- Use appropriate UL-listed Class A all-fuel chimney sections.
- Install to manufacturer’s specifications for chimney height. An ideal draft is essential.
- Connect properly sized ductwork for good airflow and heat circulation.
- Install electric backup burner if desired for automatic heating redundancy.
- Include a hearth pad to protect combustible flooring underneath.
- Position outdoors if possible for cleaner operation and safety.
- Provide sufficient indoor make up air for combustion.
- Install CO monitors and fire/smoke detectors for safety.
- Inspect annually and clean as needed to prevent creosote buildup.
Taking the time to correctly install your wood furnace will pay off for years of effective, trouble-free heating.
Many homeowners have additional questions when considering a new wood heating system. Here are answers to some of the most frequently asked questions:
How much wood does a forced air furnace consume?
An average furnace may use anywhere between 4-8 cords of wood over a typical heating season, depending on climate, home size, and insulation. Harder woods like oak last longer.
What maintenance is required?
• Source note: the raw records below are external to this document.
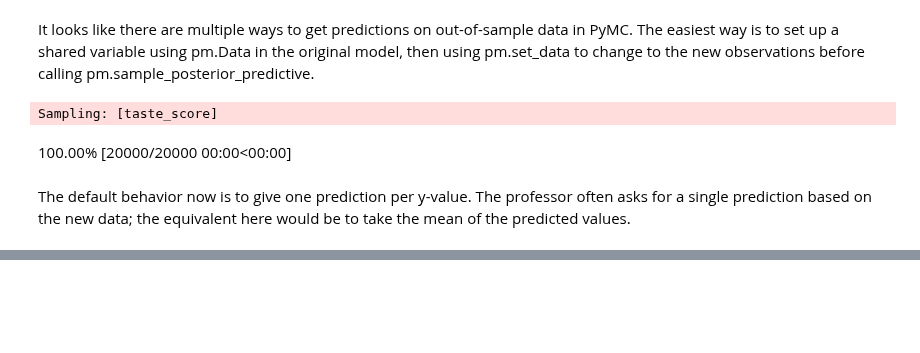
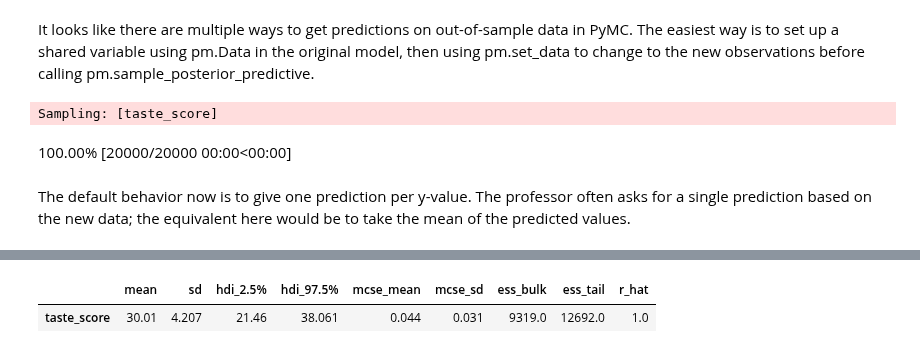
Before and after one commit to areding/6420-pymc, a Jupyter notebook: _sources/unit6/Unit6-cheese.ipynb, the cells around one changed output, grey strips where cells are left out. Drawn from its saved outputs; the diff is of its cells as text; code cells hidden in the pictures; blank space fills up the shorter version.

```diff
--- a/_sources/unit6/Unit6-cheese.ipynb
+++ b/_sources/unit6/Unit6-cheese.ipynb
@@ -111,3 +144,8 @@ dtype: float64
+# %%
+az.summary(ppc.predictions.mean(dim=("taste_score_dim_0")), hdi_prob=0.95)
+# %% [output]
+|  | mean | sd | hdi_2.5% | hdi_97.5% | mcse_mean | mcse_sd | ess_bulk | ess_tail | r_hat |
+| taste_score | 30.01 | 4.207 | 21.46 | 38.061 | 0.044 | 0.031 | 9319.0 | 12692.0 | 1.0 |
 # %%
 %watermark -n -u -v -iv -p aesara,aeppl
 # %% [output]
```
Also changed, not shown: parts of 5 cells of this notebook, 6 other files.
Basic annual maintenance involves removing ashes, cleaning smoke ducts, and draining/refilling water jacket fluid. Check door gaskets/seals periodically.
How long should a wood furnace last?
With proper maintenance, a high-quality wood furnace should provide 20 years or longer of usable life. Key components can be repaired or replaced as needed.
Can you burn coal in a wood furnace?
No, wood furnaces are not designed to safely handle coal combustion. Burning coal will damage the firebox. Only use recommended solid fuels like cordwood.
Do I need to hire a chimney sweep annually?
Annual professional chimney sweeping is recommended to prevent dangerous creosote accumulation and ensure proper draft. Do-it-yourself cleaning is difficult.
How often do you add wood?
For peak cold periods, expect to reload wood every 4-6 hours. Milder weather may allow 8-12 hours between loading. Adjust burn rate using air inlet controls.
What temperature can a wood furnace heat to?
Most furnaces can heat evenly up to 80 degrees Fahrenheit. Sizing the furnace properly to your home’s heat loss rate is important to reach desired temps.
Can a wood furnace heat my domestic water too?
Yes, some wood furnaces allow connecting a water heating coil or heat exchanger to also provide hot water alongside heating. This uses the wood heat for multiple needs.
Forced air wood furnaces provide an efficient, self-sufficient heating option using renewable wood fuel. With thermostatically controlled circulation of warm air throughout a home, they offer an upgrade over traditional wood stoves. Models with catalytic combustion also burn clean for reduced emissions. With proper installation and maintenance, a wood furnace can be a smart investment for reliable winter heating for years to come.